I’ve run across some bottles of wine with Braille labels on them over the years, and when I found out that the woman who’s been running programs for senior citizens at Renaissance Court ever since I started leading memoir classes there was retiring today, I thought a bottle of wine might be the perfect gift. Pat O’Malley is not blind, but a Braille bottle from me would be unique, meaningful, celebratory, and, most importantly: something she can enjoy in her retirement. I put my talking computer to work and unearthed a handful of winemakers who produce wine labels in Braille:
- Michel Chapoutier, a well-known winemaker from France, claims to be the first to use Braille labels on wine bottles
- Lazarus Wine is produced in Spain with the help of blind winemakers, so Braille labels are not just a nicety, they’re a necessity
- Galant, a Czech wine producer, uses Braille labels designed in Moravia
- Pyrotech produces wine bottle labels in Braille that are endorsed by the Institute for the Blind
- Azienda Ciavolich in Abruzzo, Italy came out with wine labels in Braille thanks to the collaboration and assistance of the Pescara chapter of the Union Italian Ciechi (Italian Association of Blind People)
- Fox Creek Wines received help from the Royal Society for the Blind in Australia to put out bottles marked in Braille and in large print, too.

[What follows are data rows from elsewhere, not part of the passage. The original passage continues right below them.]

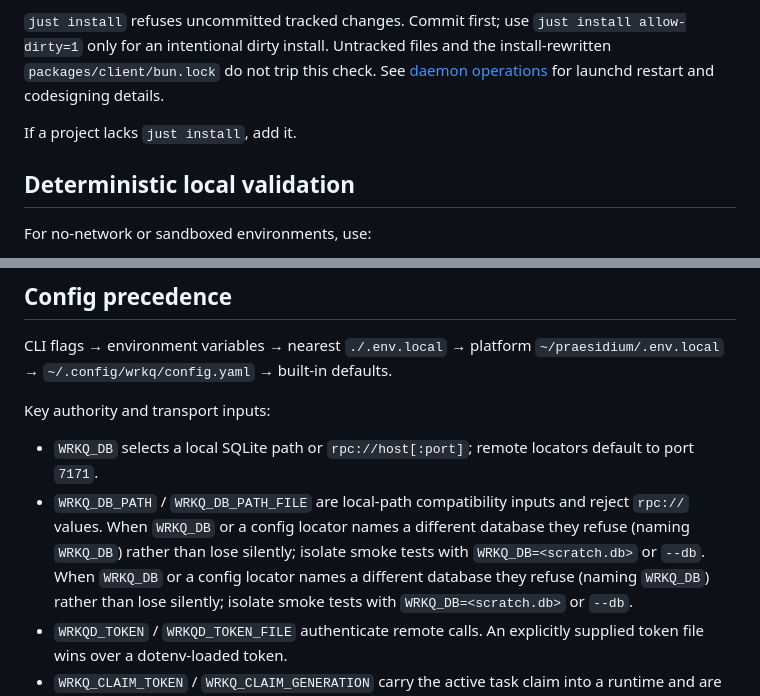
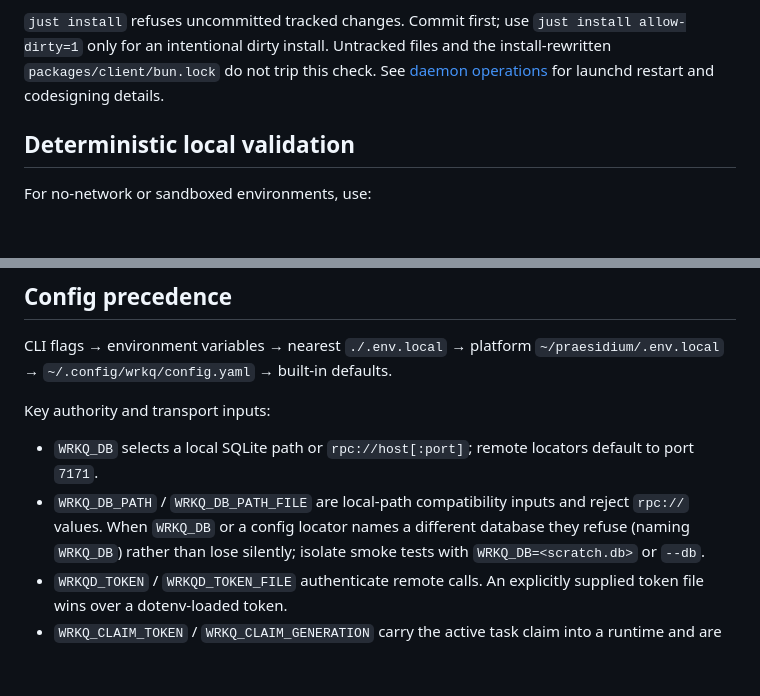
Before and after one commit to lherron/wrkq, a Markdown page: AGENTS.md, 2 parts joined by grey strips. Drawn GitHub-style; blank space fills up the shorter version.

Commit message:
docs(agents): restore AGENTS.md to its 137-line budget (T-10405)
Remove a verbatim-duplicated WRKQ_DB_PATH refusal sentence and the
generic "if a project lacks just install, add it" platform line.
Migration/serving-writer safety guidance is unchanged. 139 -> 135 lines.

Co-Authored-By: Claude Opus 5.5 (1M context) <noreply@anthropic.com>
Claude-Session: https://claude.ai/code/session_01YU366mQ79b3ffG6fq65mhS

```diff
--- a/AGENTS.md
+++ b/AGENTS.md
@@ -51,8 +51,6 @@ files and the install-rewritten `packages/client/bun.lock` do not trip this chec
 See [daemon operations](docs/wrkq-operations.md) for launchd restart and
 codesigning details.
 
-If a project lacks `just install`, add it.
-
 ## Deterministic local validation
 
 For no-network or sandboxed environments, use:
@@ -90,8 +88,6 @@ Key authority and transport inputs:
   default to port `7171`.
 - `WRKQ_DB_PATH` / `WRKQ_DB_PATH_FILE` are local-path compatibility inputs and
   reject `rpc://` values. When `WRKQ_DB` or a config locator names a different
-  database they refuse (naming `WRKQ_DB`) rather than lose silently; isolate
-  smoke tests with `WRKQ_DB=<scratch.db>` or `--db`. When `WRKQ_DB` or a config locator names a different
   database they refuse (naming `WRKQ_DB`) rather than lose silently; isolate
   smoke tests with `WRKQ_DB=<scratch.db>` or `--db`.
 - `WRKQD_TOKEN` / `WRKQD_TOKEN_FILE` authenticate remote calls. An explicitly
```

Not a single American wine in the bunch, sorry to say. The Lazarus wine from Spain sounded particularly intriguing. Blind people interested in working at Lazarus learn the Sensorial Winemaking method by successfully completing one course on “viticulture, winemaking and wine tasting” (offered by The Spanish National Organization of Blind People) and a second “Sensory Course” (taught at the University of La Rioja). If any of you blog readers out there have tried Lazarus Wine, I’d love to know what you think, and where you found it!
In the end, when it came to choosing a wine for my friend who is retiring, I went with Chapoutier — it was the only one available off the shelf here in Chicago. I left Pat’s gift on her desk on my way to leading my memoir-writing class Wednesday. When she caught up with me later on to say thanks, Pat said she knew who that bottle was from the minute she sawfelt it. Cheers!